interesting, the first link in the article says it will serve "nearly 2600 homes"....This link says "nearly 1100 homes"

guess they count on more cloudy days??;)



  • BB.BB. Super Moderators, Administrators Posts: 32,235 admin
    Re: Florida Power & Light +NASA = 10Mwatts?

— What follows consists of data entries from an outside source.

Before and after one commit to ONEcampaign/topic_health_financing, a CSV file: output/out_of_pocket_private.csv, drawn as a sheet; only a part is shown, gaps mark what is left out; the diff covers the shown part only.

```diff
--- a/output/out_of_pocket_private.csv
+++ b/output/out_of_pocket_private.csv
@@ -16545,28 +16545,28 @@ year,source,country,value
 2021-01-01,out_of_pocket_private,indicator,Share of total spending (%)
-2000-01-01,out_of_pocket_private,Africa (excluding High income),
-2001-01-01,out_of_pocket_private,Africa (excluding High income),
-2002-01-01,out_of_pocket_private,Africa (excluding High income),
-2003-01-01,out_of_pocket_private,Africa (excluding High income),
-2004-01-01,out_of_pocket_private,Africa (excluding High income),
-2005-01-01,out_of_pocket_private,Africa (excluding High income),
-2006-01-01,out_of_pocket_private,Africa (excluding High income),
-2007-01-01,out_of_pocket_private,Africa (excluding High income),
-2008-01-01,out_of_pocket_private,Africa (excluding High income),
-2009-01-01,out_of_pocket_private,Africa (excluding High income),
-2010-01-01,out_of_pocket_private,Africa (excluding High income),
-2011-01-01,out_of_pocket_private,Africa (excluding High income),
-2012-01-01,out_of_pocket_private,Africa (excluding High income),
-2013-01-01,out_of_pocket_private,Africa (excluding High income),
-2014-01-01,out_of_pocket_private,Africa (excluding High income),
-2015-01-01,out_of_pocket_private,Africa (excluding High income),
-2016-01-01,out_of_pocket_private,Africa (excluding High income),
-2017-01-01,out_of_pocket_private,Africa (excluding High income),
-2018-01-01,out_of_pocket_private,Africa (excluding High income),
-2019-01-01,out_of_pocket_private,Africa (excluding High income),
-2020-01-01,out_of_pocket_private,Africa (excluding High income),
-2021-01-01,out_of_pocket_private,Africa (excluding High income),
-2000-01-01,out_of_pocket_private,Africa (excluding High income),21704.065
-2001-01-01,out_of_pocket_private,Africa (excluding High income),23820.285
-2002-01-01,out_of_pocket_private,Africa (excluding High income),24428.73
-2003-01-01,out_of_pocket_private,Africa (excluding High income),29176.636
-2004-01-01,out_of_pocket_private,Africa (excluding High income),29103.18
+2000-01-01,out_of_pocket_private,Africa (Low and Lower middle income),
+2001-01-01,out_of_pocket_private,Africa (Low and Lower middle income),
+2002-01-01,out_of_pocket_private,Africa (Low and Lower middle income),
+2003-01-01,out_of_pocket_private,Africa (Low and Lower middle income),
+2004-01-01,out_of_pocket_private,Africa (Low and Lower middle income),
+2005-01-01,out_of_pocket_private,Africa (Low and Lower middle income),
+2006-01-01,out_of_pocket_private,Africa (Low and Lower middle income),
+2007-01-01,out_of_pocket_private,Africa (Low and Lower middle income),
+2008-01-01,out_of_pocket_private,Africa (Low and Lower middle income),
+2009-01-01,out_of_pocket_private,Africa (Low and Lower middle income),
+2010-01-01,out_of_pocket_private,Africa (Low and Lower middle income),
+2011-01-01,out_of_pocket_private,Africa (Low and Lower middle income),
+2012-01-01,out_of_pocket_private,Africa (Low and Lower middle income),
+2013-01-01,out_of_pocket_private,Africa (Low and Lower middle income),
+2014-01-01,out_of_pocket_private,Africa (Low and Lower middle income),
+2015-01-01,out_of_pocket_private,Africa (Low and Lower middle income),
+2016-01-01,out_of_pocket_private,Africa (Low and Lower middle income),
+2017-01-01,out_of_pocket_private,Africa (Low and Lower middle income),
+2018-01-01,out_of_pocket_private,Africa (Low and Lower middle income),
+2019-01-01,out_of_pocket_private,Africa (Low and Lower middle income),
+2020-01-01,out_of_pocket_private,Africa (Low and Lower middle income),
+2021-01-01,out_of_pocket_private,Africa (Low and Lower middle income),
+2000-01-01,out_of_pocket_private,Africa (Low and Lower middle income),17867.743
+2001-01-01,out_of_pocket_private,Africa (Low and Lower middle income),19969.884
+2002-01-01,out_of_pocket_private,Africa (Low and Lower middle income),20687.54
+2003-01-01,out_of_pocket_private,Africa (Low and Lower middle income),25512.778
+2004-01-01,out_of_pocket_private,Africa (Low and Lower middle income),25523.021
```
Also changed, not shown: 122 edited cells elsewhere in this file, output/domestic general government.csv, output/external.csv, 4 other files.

    Then there is "Chasing the Sun":
    The abandoned industrial site on the far edge of Chicago's South Side is an unlikely location for a large solar power plant. For one thing, Chicago is not a very sunny city. And the land itself, once a center of postwar manufacturing, has been vacant for 35 years and is now overgrown with trees and bushes, surrounded by a gritty neighborhood of aging houses. But Exelon, one of the country's largest electric utilities, says that by the end of the year it hopes to turn a 39-acre lot into the nation's largest urban solar plant. If it succeeds, row after row of nearly 33,000 silicon solar panels built and installed by SunPower, a photo*voltaics manufacturer based in San Jose, CA, will cover the lot to produce 10 megawatts of power--enough for about 1,200 to 1,500 homes.

    But there is a big if in this scenario of urban transformation. It will happen only if Exelon receives the generous loan guarantees for renewable-energy projects promised in this year's federal stimulus bill--funds that in this case would cover 80 percent of the project's costs. Barely viable with the loan guarantees and a handful of other federal and state subsidies, the $60 million solar plant would not be possible without such government support. Speaking from the 48th-floor offices of Exelon, nearly 20 miles away in downtown Chicago, Thomas O'Neill, the utility's senior vice president for new business development, is blunt about the economics of the solar plant. "If we can't secure the loan guarantee, we can't go forward with the project," he says.

    Even with the federal subsidies, says O'Neill, the solar plant won't offer the double-digit returns usually required by investors in large energy projects. It would cost $6 a watt to build, whereas wind and natural-gas plants cost roughly $2 a watt and $1 a watt, respectively. And its 10 megawatts will contribute an insignificant amount of electricity to Exelon's vast generation capacity of 36,000 megawatts. But, says O'Neill, the project is "tailor-made" for some of President Obama's goals in the stimulus package. It would create jobs (250 people would be needed to construct it), and it would demonstrate that solar power can be "brought to the Midwest and to the inner city."...
    Its all about "free money".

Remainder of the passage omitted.